The latest round of bonuses means senior associates at top-paying firms can now expect to make $465,000 or more—higher than the average profits per equity partner at plenty of Big Law firms.
By Meghan Tribe | November 21, 2018 at 10:20 AM
Cravath Swaine & Moore kicked off the Big Law year-end bonus pageant on Monday, telling first-year associates they’re set to receive $15,000 and granting senior associates up to $100,000.
As in past years, other Am Law firms were quick to match Cravath’s bonus scale, including Fried, Frank, Harris, Shriver & Jacobson; Milbank, Tweed, Hadley & McCloy; Paul, Weiss, Rifkind, Wharton & Garrison; and Skadden, Arps, Slate, Meagher & Flom—while some boutiques are forking over even more.

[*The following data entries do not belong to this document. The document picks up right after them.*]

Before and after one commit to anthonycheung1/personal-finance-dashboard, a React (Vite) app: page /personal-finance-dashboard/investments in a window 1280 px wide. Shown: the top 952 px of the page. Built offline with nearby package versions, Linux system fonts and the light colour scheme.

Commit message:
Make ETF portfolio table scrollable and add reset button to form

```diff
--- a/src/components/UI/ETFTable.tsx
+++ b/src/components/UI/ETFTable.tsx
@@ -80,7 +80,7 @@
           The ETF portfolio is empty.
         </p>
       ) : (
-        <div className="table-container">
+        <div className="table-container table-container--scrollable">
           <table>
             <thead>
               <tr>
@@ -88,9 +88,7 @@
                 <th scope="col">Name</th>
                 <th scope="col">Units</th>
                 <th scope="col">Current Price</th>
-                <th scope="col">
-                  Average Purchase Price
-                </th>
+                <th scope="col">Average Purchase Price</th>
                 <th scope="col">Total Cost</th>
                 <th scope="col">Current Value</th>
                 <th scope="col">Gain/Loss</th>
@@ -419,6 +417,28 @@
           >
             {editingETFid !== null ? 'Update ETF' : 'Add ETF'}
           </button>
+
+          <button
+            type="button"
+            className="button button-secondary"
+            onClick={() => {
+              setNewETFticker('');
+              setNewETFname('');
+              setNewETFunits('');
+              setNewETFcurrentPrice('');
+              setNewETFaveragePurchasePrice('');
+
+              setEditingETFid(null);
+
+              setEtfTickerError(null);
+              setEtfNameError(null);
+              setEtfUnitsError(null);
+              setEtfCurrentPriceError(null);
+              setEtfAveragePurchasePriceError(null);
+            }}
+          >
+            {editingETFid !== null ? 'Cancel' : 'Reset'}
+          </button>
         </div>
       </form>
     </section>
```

The payouts come on the heels of significant associate salary increases and midyear bonuses announced this summer, first by Milbank and later surpassed by Cravath. Coupled with the new year-end bonuses, the most senior associates at Cravath and other top-tier firms now stand to take home $465,000.
Nearly $500,000 is a lot of money by any measure. It’s also more than the average partner makes at a dozen Am Law 200 firms, according to ALM data.
Average profits per equity partner were below $465,000 last year at Bond, Schoeneck & King; Dinsmore & Shohl; Eckert Seamans; GrayRobinson; Holland & Hart; Kutak Rock; Lane Powell; LeClairRyan; Littler Mendelson; Marshall, Dennehey, Warner, Coleman & Goggin; Shumaker, Loop & Kendrick; and Wilson Elser Moskowitz Edelman & Dicker. In contrast, Cravath had the fifth-highest reported PPP last year, at just over $4 million. Wachtell led the pack with PPP of $5.7 million.
The fact that senior associates at some firms can outearn partners at others—even within the Am Law 200—is just more evidence of industry stratification, said Kent Zimmerman, a law firm management consultant at the Zeughauser Group.
The top-tier firms are benefiting from compounding year-over-year and paying higher average compensation, which gives them a recruiting advantage, he said.
“Many firms are updating their strategy to account for increasing competition for sought-after lawyers,” Zimmerman said, citing increased merger activity as a sign of the pressures firms are facing.
Brad Hildebrandt, CEO of Hildebrandt Consulting, pointed out that law school enrollments have been down in recent years and, while they’ve stabilized a bit over time, that has still had an effect on the talent pool. “It’s a recruiting and retention issue,” he said.
“For the top firms, they are all trying to recruit the same group of people,” Hildebrandt said, noting that 2018 is turning out to be a very good year for law firms in terms of revenue. But attrition rates are also high, with millennial lawyers tending to leave after three to four years in Big Law, he said.
“Many firms have a shortage of associates in the five- to eight-year range,” Hildebrandt said. “You add all of that together, it always translates into higher salaries, and now it’s translating into a bonus.”
Beyond bonuses, Big Law has spent the last year wooing associates with new programs and policies. Among other initiatives, several firms implemented expanded parental leave policies, as well as various flexible remote working programs.
Others have revamped their annual review processes in favor of more informal evaluations. Weil Gotshal & Manges also shortened its path to partnership by two years in an attempt to hang onto associates who might otherwise leave in their fourth or fifth years.